Everyone else got told they couldn't draw, pressured into the belief that if they tried they would be laughed at and picked on for arrogantly believing in themselves. What that did was make kids compliant and obedient, dulled them down so that they wouldn't spend all of Geography period doing studies of palm trees instead of studying the map of Egypt.
So this same process of filtering out real critique from personal criticism, especially that intended to discourage you from even trying art, has to be applied to childhood memory as well. I had to think it through about both my art and my writing.
I discovered through some journal and introspection that every adult who discouraged my writing and encouraged my art had some reason to prefer the idea of my being an artist and hate the idea of my being a writer. It's a long personal story. It took many years of journaling to really sort out all of it -- just for one example, I was a non-Catholic kid in a Catholic school.

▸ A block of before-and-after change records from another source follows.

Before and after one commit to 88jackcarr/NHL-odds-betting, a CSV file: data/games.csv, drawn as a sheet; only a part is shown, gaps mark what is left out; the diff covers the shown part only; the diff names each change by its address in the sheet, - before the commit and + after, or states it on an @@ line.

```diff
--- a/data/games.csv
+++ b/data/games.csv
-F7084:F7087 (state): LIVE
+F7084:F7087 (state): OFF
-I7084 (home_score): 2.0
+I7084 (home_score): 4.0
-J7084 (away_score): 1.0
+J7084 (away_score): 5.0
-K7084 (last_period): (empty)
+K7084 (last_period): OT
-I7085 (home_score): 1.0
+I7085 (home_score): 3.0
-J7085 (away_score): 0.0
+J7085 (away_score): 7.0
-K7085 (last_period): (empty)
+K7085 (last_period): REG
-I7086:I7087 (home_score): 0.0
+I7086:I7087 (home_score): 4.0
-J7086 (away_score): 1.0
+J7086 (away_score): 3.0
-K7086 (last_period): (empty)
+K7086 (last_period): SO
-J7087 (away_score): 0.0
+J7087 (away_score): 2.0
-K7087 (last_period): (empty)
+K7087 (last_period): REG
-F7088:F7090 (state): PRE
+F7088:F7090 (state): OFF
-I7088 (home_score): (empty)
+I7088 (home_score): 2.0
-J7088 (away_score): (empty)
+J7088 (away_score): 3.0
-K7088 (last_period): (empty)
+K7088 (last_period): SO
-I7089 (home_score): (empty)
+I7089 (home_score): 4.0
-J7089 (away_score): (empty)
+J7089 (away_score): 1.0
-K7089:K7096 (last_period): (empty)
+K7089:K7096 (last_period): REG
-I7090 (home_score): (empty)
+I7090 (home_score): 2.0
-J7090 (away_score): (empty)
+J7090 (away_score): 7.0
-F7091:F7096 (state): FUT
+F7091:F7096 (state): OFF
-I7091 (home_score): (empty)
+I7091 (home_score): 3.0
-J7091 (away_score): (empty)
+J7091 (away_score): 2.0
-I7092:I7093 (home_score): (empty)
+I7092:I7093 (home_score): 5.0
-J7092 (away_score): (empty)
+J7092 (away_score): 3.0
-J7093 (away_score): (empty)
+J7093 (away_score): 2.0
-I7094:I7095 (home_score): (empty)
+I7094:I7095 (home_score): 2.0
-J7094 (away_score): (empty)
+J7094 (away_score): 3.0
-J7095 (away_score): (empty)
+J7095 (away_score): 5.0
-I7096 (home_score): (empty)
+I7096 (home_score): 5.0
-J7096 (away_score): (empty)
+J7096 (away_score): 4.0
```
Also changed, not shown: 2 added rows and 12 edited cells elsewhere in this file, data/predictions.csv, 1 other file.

A public school English teacher probably would've encouraged my writing on sight of the first essay and been happy I was interested in the subject. But that school had very set dogma and ideas that it was teaching and my beliefs contradicted them. I couldn't help being a heretic as soon as I put any sentence down on paper. It took being an adult to even understand half the Protestant heresies that shocked them so much.
Something like that, I stand back and don't blame them. I understand why they felt that way and agree to disagree. They're not in charge of how I spend my life. I am. I have to be responsible for what I do with it and I proved all of them wrong when I did start selling stories and articles. I was good enough to learn and I'm good enough to do it.
This is true of any of the arts. If you would rather be a musician than an artist, follow that dream. Just don't let people who have their own reasons to make you feel small and discourage you from expressing yourself have their way -- it's brainless to actually agree with them and hurt yourself. It won't please the control freaks and it won't enrich your life.
Someone giving real critique will cheer when you improve.
So be critical of the criticism -- sort it carefully because useful critique will accelerate your growth. It'll solve so many of the conundrums that drive you nuts, like how to mix purple or how to get a clean line or how to make clouds that don't look like cotton balls.
When you're feeling down, paint something to express it and then move on. Chances are when you're done painting your feelings, the process of painting was so much fun that you're happily distracted into thinking about color and blending and texture instead anyway.